Director, Methodist Ecumenical Office in Rome
(video at https://www.youtube.com/watch?v=rbYPI9tlAcE)
The liturgical celebration for the World Day of Prayer for the Care of Creation began with the canticle from the Book of Daniel, where all of creation is called upon to praise the Lord. In addition to readings from Genesis and the Gospel of Saint Matthew, there was a reading from Pope Francis’ encyclical letter Laudato si’, which concluded with a passage from St Francis of Assisi’s Canticle of the Sun.
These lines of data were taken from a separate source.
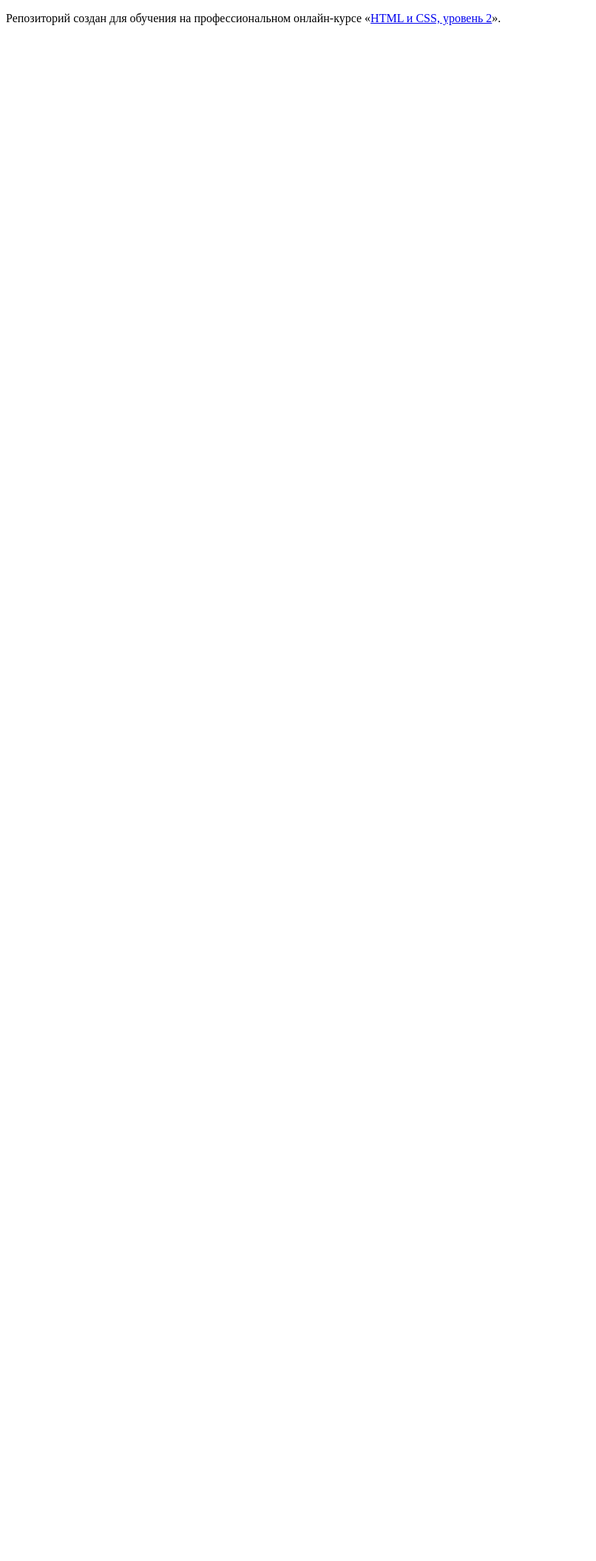
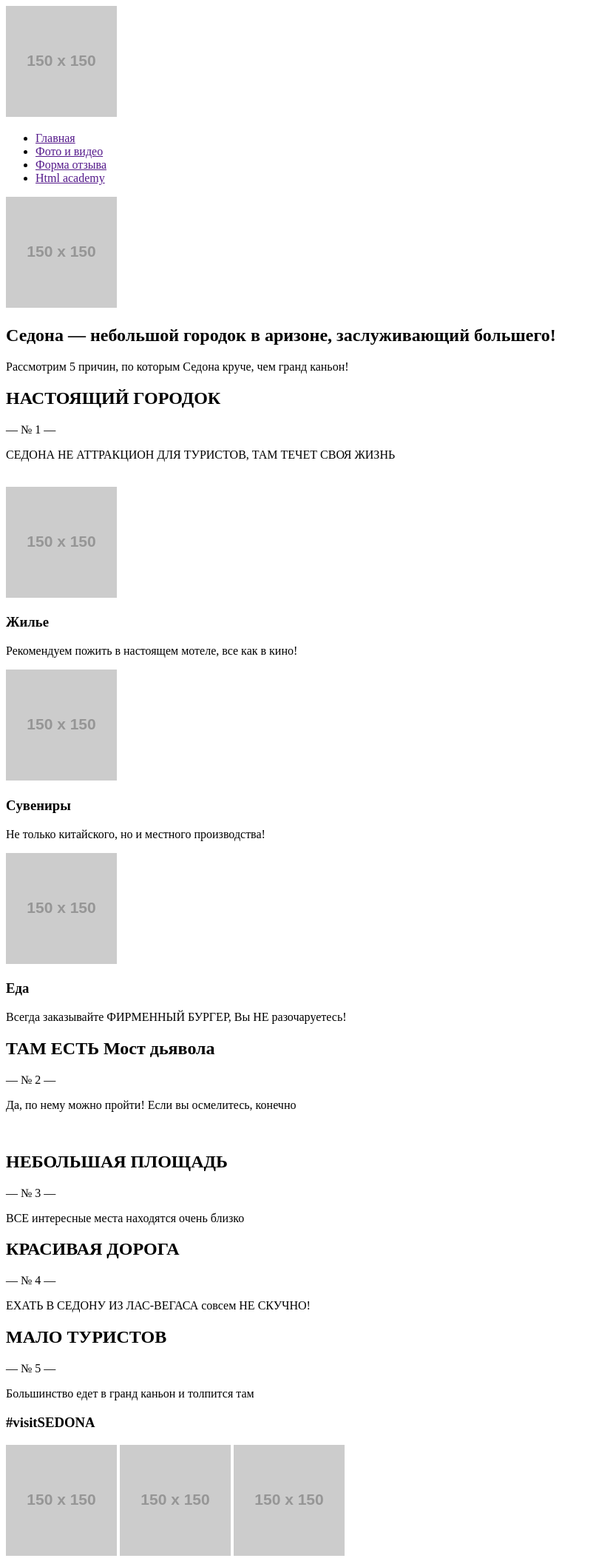
Before and after one commit to SegreyLeontyev/1422495-sedona-19, a website: page source/index.html in a window 1280 px wide. Shown: the top 2110 px of the page at 74% size, without its empty margins (0-806 px from the left). Before the commit the page ends 800 px from the top, so only its background shows below. Drawn offline with Linux system fonts and the light colour scheme; placeholder pictures from the web are drawn by us.

Commit message:
Разметил 2 страницы

```diff
--- a/source/index.html
+++ b/source/index.html
@@ -6,7 +6,94 @@
   </head>
   <body>
 
-    <p>Репозиторий создан для обучения на профессиональном онлайн‑курсе «<a href="https://htmlacademy.ru/intensive/adaptive">HTML и CSS, уровень 2</a>».</p>
+   <header class="page-header">
+    <a class="page-header__logo" href="#"><img src="https://via.placeholder.com/150x150" alt="" title="" /></a>
+    <nav class="menu">
+      <ul>
+        <li class="menu__item"><nav><a class="menu__link" href="">Главная</a></nav></li>
+        <li class="menu__item"><nav><a class="menu__link" href="">Фото и видео</a></nav></li>
+        <li class="menu__item"><nav><a class="menu__link" href="">Форма отзыва</a></li>
+        <li class="menu__item"><nav><a class="menu__link" href="">Html academy</a></nav></li>
+      </ul>
+      <a class="menu__close" href="javascript:void(0);"></a>
+    </nav>
+   </header>
+
+   <main class="content">
+    <section class="top-image top-image--main">
+     <img class="top-image__title" src="https://via.placeholder.com/150x150" alt="" title="" />
+    </section>
+    <section class="top_text">
+     <h1 class="top_text__title">Седона&nbsp;&mdash; небольшой городок в&nbsp;аризоне, заслуживающий большего!</h1>
+     <p class="top_text__text">Рассмотрим 5&nbsp;причин, по&nbsp;которым Седона круче, чем гранд каньон!</p>
+    </section>
+
+    <section class="benefits">
+
+     <div class="benefits__item">
+      <h2 class="benefits__title">НАСТОЯЩИЙ ГОРОДОК</h2>
+      <div class="benefits__number">&mdash;&nbsp;&#8470;&nbsp;1 &mdash;</div>
+      <p class="benefits__text">СЕДОНА НЕ&nbsp;АТТРАКЦИОН ДЛЯ ТУРИСТОВ, ТАМ ТЕЧЕТ СВОЯ ЖИЗНЬ</p>
+      <img src="" alt="" title="" />
+      <div class="list list--images">
+       <div class="list__item">
+        <img src="https://via.placeholder.com/150x150" alt="" title="" />
+        <h3 class="list__title">Жилье</h3>
+        <p class="list__text">Рекомендуем пожить в&nbsp;настоящем мотеле, все как в&nbsp;кино!</p>
+       </div>
+       <div class="list__item">
+        <img src="https://via.placeholder.com/150x150" alt="" title="" />
+        <h3 class="list__title">Cувениры</h3>
+        <p class="list__text">Не&nbsp;только китайского, но&nbsp;и&nbsp;местного производства!</p>
+       </div>
+       <div class="list__item">
+        <img src="https://via.placeholder.com/150x150" alt="" title="" />
+        <h3 class="list__title">Еда</h3>
+        <p class="list__text">Всегда заказывайте ФИРМЕННЫЙ БУРГЕР, Вы&nbsp;НЕ&nbsp;разочаруетесь!</p>
+       </div>
+      </div>
+     </div>
+
+     <div class="benefits__item">
+      <h2 class="benefits__title">ТАМ ЕСТЬ Мост дьявола</h2>
+      <div class="benefits__number">&mdash;&nbsp;&#8470;&nbsp;2 &mdash;</div>
+      <p class="benefits__text">Да, по&nbsp;нему можно пройти! Если вы&nbsp;осмелитесь, конечно</p>
+      <img src="" alt="" title="" />
+     </div>
+
+     <div class="benefits__item benefits__item--gray">
+      <h2 class="benefits__title">НЕБОЛЬШАЯ ПЛОЩАДЬ</h2>
+      <div class="benefits__number">&mdash;&nbsp;&#8470;&nbsp;3 &mdash;</div>
+      <p class="benefits__text">ВСЕ интересные места находятся очень близко</p>
+     </div>
+
+     <div class="benefits__item benefits__item--gray">
+      <h2 class="benefits__title">КРАСИВАЯ ДОРОГА</h2>
+      <div class="benefits__number">&mdash;&nbsp;&#8470;&nbsp;4 &mdash;</div>
+      <p class="benefits__text">ЕХАТЬ В&nbsp;СЕДОНУ ИЗ&nbsp;ЛАС-ВЕГАСА совсем НЕ&nbsp;СКУЧНО!</p>
+     </div>
+
+     <div class="benefits__item benefits__item--gray">
+      <h2 class="benefits__title">МАЛО ТУРИСТОВ</h2>
+      <div class="benefits__number">&mdash;&nbsp;&#8470;&nbsp;5 &mdash;</div>
+      <p class="benefits__text">Большинство едет в&nbsp;гранд каньон и&nbsp;толпится там</p>
+     </div>
+
+    </section>
+   </main>
+
+   <footer class="page-footer">
+    <h3 class="page-footer__tag">#visitSEDONA</h3>
+    <div class="social">
+      <a href="#" class="social__item"><img src="https://via.placeholder.com/150x150" alt="" title="" /></a>
+      <a href="#" class="social__item"><img src="https://via.placeholder.com/150x150" alt="" title="" /></a>
+      <a href="#" class="social__item"><img src="https://via.placeholder.com/150x150" alt="" title="" /></a>
+    </div>
+    <a href="" class="developer">
+     <p class="developer__name">Разработано</p>
+     <img class="developer__image" src="https://via.placeholder.com/150x150" alt="" title="" />
+    </div>
+   </footer>
 
   </body>
 </html>
```
Also changed, not shown: source/photo.html (added, +79 -0 lines).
The homily during the liturgy was proclaimed by Capuchin Father Raniero Cantalamessa, the Preacher of the Pontifical Household. Father Cantalamessa focused three themes taken from the readings: “Fill the earth and subdue it”; “Whether or not to be concerned for tomorrow”; and “What Saint Francis can teach us.”
Caring for creation does not mean “dominating” the world we live in, but caring for it as God the Father cares for His creation. Jesus words from the Gospel – “Do not worry about tomorrow; tomorrow will take care of itself” – do not imply a lack of concern for the future. They say, he said, do not worry about your future, but worry about the future of those who come after you. Finally, Saint Francis of Assisi gives us “living proof of the contribution that faith in God can give to the common effort to care for and protect the environment.”
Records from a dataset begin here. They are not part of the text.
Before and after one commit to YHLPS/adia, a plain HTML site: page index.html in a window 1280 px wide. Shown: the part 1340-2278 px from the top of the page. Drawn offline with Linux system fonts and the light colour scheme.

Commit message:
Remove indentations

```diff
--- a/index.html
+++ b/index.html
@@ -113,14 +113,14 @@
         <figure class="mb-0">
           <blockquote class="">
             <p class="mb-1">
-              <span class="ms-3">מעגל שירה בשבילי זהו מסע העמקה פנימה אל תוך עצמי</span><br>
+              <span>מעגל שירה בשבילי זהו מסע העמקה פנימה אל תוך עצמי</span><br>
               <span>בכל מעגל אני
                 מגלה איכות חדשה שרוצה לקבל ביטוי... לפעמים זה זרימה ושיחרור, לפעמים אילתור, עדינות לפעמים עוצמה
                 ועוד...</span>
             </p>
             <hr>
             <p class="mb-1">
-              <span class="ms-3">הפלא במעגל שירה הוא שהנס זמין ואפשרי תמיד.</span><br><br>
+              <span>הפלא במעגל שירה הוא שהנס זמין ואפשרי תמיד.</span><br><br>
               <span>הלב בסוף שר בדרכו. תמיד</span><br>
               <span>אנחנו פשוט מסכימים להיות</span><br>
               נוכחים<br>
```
Pope Francis concluded the Liturgy with a blessing: May your blessing act in us, O Lord, and transform us with your renewing power, so that we might be wholly disposed to the service of what is good.
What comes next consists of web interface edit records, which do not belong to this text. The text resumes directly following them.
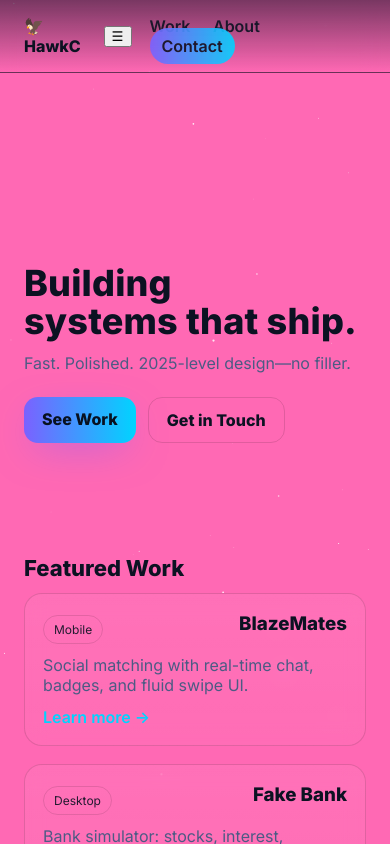
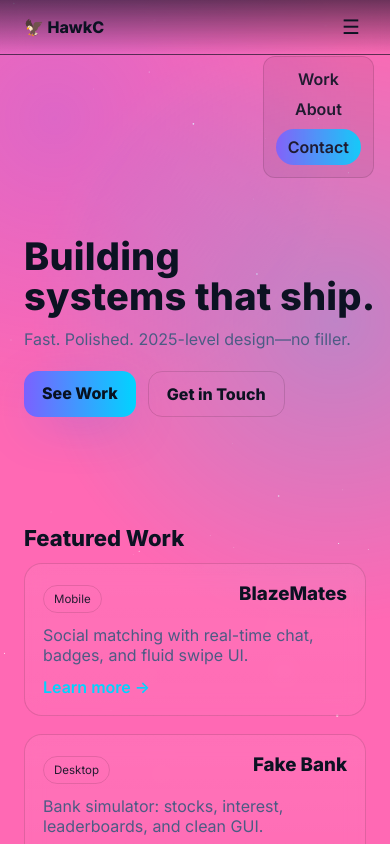
Before and after one commit to dasavage21/hawk-site, a plain HTML site: page index.html in a window 390 px wide. Both pictures are taken after a click on the button "Toggle menu". Shown: the top 844 px of the page. Drawn offline with Linux system fonts and the light colour scheme.

Commit message:
Update styles.css

```diff
--- a/styles.css
+++ b/styles.css
@@ -1,32 +1,33 @@
 body { background: hotpink !important; }
+
 /* Base */
 *{box-sizing:border-box}
 :root{
   --bg:#0a0f1f; --panel:rgba(255,255,255,.06); --border:rgba(255,255,255,.16);
-  --text:#eaf1ff; --muted:#9fb0ff; --accent1:#7b61ff; --accent2:#00d4ff;
+  --text:#eaf1ff; --muted:#a7b5ff; --accent1:#7b61ff; --accent2:#00d4ff;
+  --ring:0 14px 50px -12px rgba(123,97,255,.55);
 }
 @media (prefers-color-scheme: light){
-  :root{ --bg:#f7f9ff; --panel:rgba(0,0,0,.04); --border:rgba(0,0,0,.12);
-         --text:#0c1222; --muted:#4c5b84; }
+  :root{ --bg:#f6f8ff; --panel:rgba(0,0,0,.05); --border:rgba(0,0,0,.12);
+         --text:#0c1222; --muted:#4c5b84; --ring:0 14px 50px -12px rgba(43,99,255,.35) }
 }
 html,body{height:100%}
 body{
   margin:0; background:var(--bg); color:var(--text);
-  font-family:'Inter', system-ui, -apple-system, Segoe UI, Roboto, Ubuntu, Cantarell, 'Helvetica Neue', Arial;
+  font-family:'Inter',system-ui,-apple-system,Segoe UI,Roboto,Ubuntu,Cantarell,'Helvetica Neue',Arial;
   -webkit-font-smoothing:antialiased; text-rendering:optimizeLegibility;
 }
 
-/* Animated backdrop */
-.backdrop{position:fixed; inset:0; overflow:hidden; z-index:-2;}
-.blob{position:absolute; width:65vmax; height:65vmax; border-radius:50%; filter:blur(60px); opacity:.35; mix-blend-mode:screen;}
-.blob.a{left:-10vmax; top:-15vmax; background:radial-gradient(circle at 30% 30%, var(--accent1), transparent 60%); animation:float1 18s ease-in-out infinite;}
-.blob.b{right:-15vmax; bottom:-10vmax; background:radial-gradient(circle at 60% 60%, var(--accent2), transparent 60%); animation:float2 22s ease-in-out infinite;}
-.gridlines{position:absolute; inset:-20%; background:
-  radial-gradient(1200px 600px at 15% -10%, #1a2140 0%, transparent 60%),
-  linear-gradient(transparent 49%, rgba(255,255,255,.05) 50%, transparent 51%) repeat;
-  background-size: 100% 100%, 40px 40px; opacity:.06; pointer-events:none;}
-@keyframes float1{0%,100%{transform:translate(0,0)}50%{transform:translate(6vmax,4vmax)}}
-@keyframes float2{0%,100%{transform:translate(0,0)}50%{transform:translate(-6vmax,-3vmax)}}
+/* Background */
+.backdrop{position:fixed; inset:0; z-index:-2; overflow:hidden}
+#stars{position:absolute; inset:0}
+.radial{
+  position:absolute; inset:-10%;
+  background:
+    radial-gradient(60vmax 60vmax at 80% 40%, rgba(0,212,255,.25), transparent 60%),
+    radial-gradient(60vmax 60vmax at 20% 20%, rgba(123,97,255,.25), transparent 60%);
+  filter: blur(0.2px);
+}
 
 /* Layout */
 .container{max-width:1100px; margin:0 auto; padding:0 24px}
@@ -37,47 +38,53 @@ h1,h2,h3{margin:0 0 12px}
 .topbar{
   position:sticky; top:0; z-index:10;
   display:flex; align-items:center; justify-content:space-between;
-  padding:16px 24px; backdrop-filter:blur(14px);
-  background:linear-gradient(180deg, rgba(10,15,31,.55), rgba(10,15,31,0));
+  padding:14px 24px; backdrop-filter:blur(14px);
+  background:linear-gradient(180deg, rgba(10,15,31,.6), rgba(10,15,31,0));
   border-bottom:1px solid var(--border);
 }
 .brand{font-weight:800; text-decoration:none; color:var(--text)}
-.navlinks a{margin-left:18px; text-decoration:none; color:var(--text); font-weight:600; opacity:.9}
+.menu{display:none; background:transparent; color:var(--text); border:0; font-size:20px}
+.navlinks{display:flex; align-items:center; gap:18px}
+.navlinks a{color:var(--text); text-decoration:none; font-weight:600; opacity:.9}
 .navlinks a:hover{opacity:1}
-.chip{padding:8px 12px; border-radius:999px; background:linear-gradient(90deg, var(--accent1), var(--accent2)); color:#081120;}
+.chip{padding:8px 12px; border-radius:999px; background:linear-gradient(90deg,var(--accent1),var(--accent2)); color:#081120}
 
 /* Hero */
-.hero{padding:120px 0 40px}
-.title{font-size:clamp(36px,8vw,72px); line-height:1.05; letter-spacing:.2px}
-.subtitle{color:var(--muted); font-size:clamp(16px,2.4vw,22px); margin-top:10px}
-.actions{display:flex; gap:12px; margin-top:24px; flex-wrap:wrap}
-.rotate{display:inline-block; position:relative; width:9.2ch; height:1em; overflow:hidden; vertical-align:bottom}
-.rotate b{position:absolute; left:0; width:100%; transition:transform .5s ease, opacity .5s ease}
+.hero{padding:110px 0 36px}
+.title{font-size:clamp(38px,7.5vw,74px); line-height:1.05; letter-spacing:.2px; max-width:18ch}
+.nowrap{white-space:nowrap} /* keeps “that ship” together on wide screens */
+.subtitle{color:var(--muted); font-size:clamp(16px,2.2vw,20px); margin-top:12px}
+.actions{display:flex; gap:12px; margin-top:22px; flex-wrap:wrap}
 
 /* Buttons */
-.btn{display:inline-block; padding:12px 18px; border-radius:14px; font-weight:700; text-decoration:none}
-.primary{background:linear-gradient(90deg,var(--accent1),var(--accent2)); color:#081120; box-shadow:0 12px 40px -12px rgba(123,97,255,.6)}
+.btn{display:inline-block; padding:12px 18px; border-radius:14px; font-weight:700; text-decoration:none; transition:transform .2s}
+.btn:hover{transform:translateY(-2px)}
+.primary{background:linear-gradient(90deg,var(--accent1),var(--accent2)); color:#081120; box-shadow:var(--ring)}
 .btn.ghost{border:1px solid var(--border); color:var(--text)}
-.btn:hover{transform:translateY(-2px)}
 
 /* Cards */
 .work h2, .about h2, .contact h2{font-size:clamp(22px,3vw,32px)}
 .cards{display:grid; gap:18px; grid-template-columns:repeat(auto-fit,minmax(260px,1fr))}
-.card{background:linear-gradient(180deg, rgba(255,255,255,.06), rgba(255,255,255,.03)); border:1px solid var(--border); border-radius:18px; padding:18px; backdrop-filter:blur(10px); transition:transform .2s ease, border-color .2s ease}
+.card{background:linear-gradient(180deg, rgba(255,255,255,.06), rgba(255,255,255,.03)); border:1px solid var(--border); border-radius:18px; padding:18px; backdrop-filter:blur(10px); transition:transform .2s, border-color .2s}
 .card:hover{transform:translateY(-6px); border-color:rgba(255,255,255,.28)}
 .card header{display:flex; align-items:center; justify-content:space-between; margin-bottom:8px}
-.tag{font-size:.75rem; padding:6px 10px; border-radius:999px; border:1px solid var(--border); opacity:.9}
+.tag{font-size:.72rem; padding:6px 10px; border-radius:999px; border:1px solid var(--border); opacity:.9}
 .card p{color:var(--muted); margin:4px 0 12px}
 .more{font-weight:600; text-decoration:none; color:var(--accent2)}
 
-/* About */
-.about p{max-width:70ch; color:var(--text)}
-
 /* Contact */
-.contact-grid{display:grid; gap:12px; grid-template-columns:repeat(auto-fit,minmax(200px,1fr))}
+.contact-grid{display:grid; gap:12px; grid-template-columns:repeat(auto-fit,minmax(220px,1fr))}
 .contact-card{display:flex; align-items:center; gap:10px; padding:14px; border-radius:14px; border:1px solid var(--border); background:var(--panel); text-decoration:none; color:var(--text)}
 .contact-card:hover{transform:translateY(-2px)}
 .contact-card svg{width:22px; height:22px; fill:currentColor}
 
 /* Footer */
 .footer{margin-top:40px; padding:28px; text-align:center; border-top:1px solid var(--border); opacity:.9; backdrop-filter:blur(8px)}
+
+/* Mobile Nav */
+@media (max-width: 760px){
+  .menu{display:block}
+  .navlinks{display:none}
+  .navlinks.open{display:flex; position:absolute; right:16px; top:56px; flex-direction:column; gap:10px; padding:12px; background:var(--panel); border:1px solid var(--border); border-radius:12px; backdrop-filter:blur(10px)}
+  .title{max-width:none}
+}
```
Cardinal Peter Turkson has renewed the call for radical changes in thinking and attitudes towards environment, ecology and creation.
In a message delivered to the second international gathering for talks on climate change, organised by the Peruvian government in Lima, the President of the Pontifical Council for Justice and Peace Cardinal Turkson, invited participants “[to] assume a new ecological spirituality which favors the bond between man and environment, through an integral, ecological, community conversion.”
The 5-day event, starting on the 24th of August, is the second appointment of the COP20 forum, a global initiative which gives nations the opportunity to showcase plans to reduce carbon emissions in preparation for the Paris conference on climate change due to take place later in the year.
The forum opened with a presentation of Pope Francis’ encyclical Laudato Si’, which was organised by the Jesuit University Ruiz de Montoya in Lima. The opening presentation event hosted 250 people, including experts, policy makers and religious leaders, who offered analysis of the Pope’s encyclical from a scientific, economic, political and theological perspective.
In his message, Cardinal Turkson expressed the hope that this second conference dedicated to environmental emergency might promote a “deeper ecological conversion, able to reflect itself in the different aspects of human life: in one’s lifestyle, education, in the dialogue between science, culture and faith, and in national politics and international negotiations.”
He concluded his message citing the last words of Pope Francis’ encyclical: “To re-establish harmony with Creation, people ought to reflect on their lifestyles and ideals, in order to contemplate the Creator, who lives in us and in what surrounds us.”